Avian responses to tourism in the biogeographically isolated high Córdoba Mountains, Argentina.
HEIL, L.; FERNÁNDEZ-JURICIC, E.; RENISON, D.; CINGOLANI, A.M.; BLUMSTEIN, D.T.
Vertebrate Conservation and Biodiversity.
Año: 2007; p. 183 - 200

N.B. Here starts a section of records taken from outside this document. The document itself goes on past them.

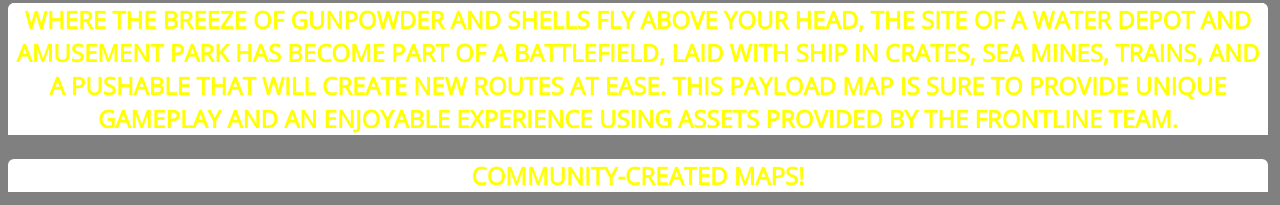
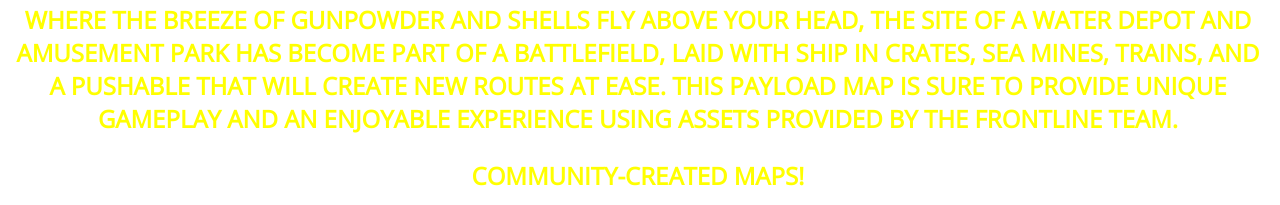
Before and after one commit to OwlGTY/wartimegravelstocktf2, a plain HTML site: page index.html in a window 1280 px wide. Shown: the part 915-1120 px from the top of the page. Drawn offline with nearby package versions, Linux system fonts and the light colour scheme.

Commit message:
stuff
stuff

```diff
--- a/css/index.css
+++ b/css/index.css
@@ -1,9 +1,8 @@
 body {
-    background-color:gray;
+    color:white;
 }
 
 h1, h2, h3 {
-    background-color:white;
     color: #ffff00;
     text-align: center;
     text-transform: uppercase;
@@ -21,7 +20,7 @@ p img {
 }
 
 ol, ul {
-    background-color:yellow;
+    background-color:lightblue;
 
     border-radius:6px 6px 0px 0px;
 
```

Species do not respond identically to the presence of humans, and this may have consequences at higher-levels of ecological organization. We established bird transects on and off recreational trails in the high Córdoba Mountains of Argentina, a biogeographic island characterized by high levels of endemism, to examine the effect of human visitation at four different levels: (a) community (avian species richness and diversity), (b) guild (relative density of carnivores, granivores, insectivores, and omnivores), and (c) population (relative density of individual bird species). Human presence in the high Córdoba Mountains decreased avian species richness and diversity, and reduced insectivorous relative density, but we did not detect significant effects on granivores, omnivores, and carnivores. At the population level, 6 of 28 species were negatively affected by human visitation, four of them of conservation concern. Our results show negative responses to recreationists at multiple levels (e.g., reductions in density, displacement of species from highly visited areas), which may be related to spatial and temporal access to suitable resources, physical disturbance or species-specific tolerance thresholds. Our study area had lower levels of human visitation relative to other protected areas in the Northern Hemisphere, which raises the issue of whether this kind of biogeographically isolated habitat may be too fragile to sustain increasing levels of tourism.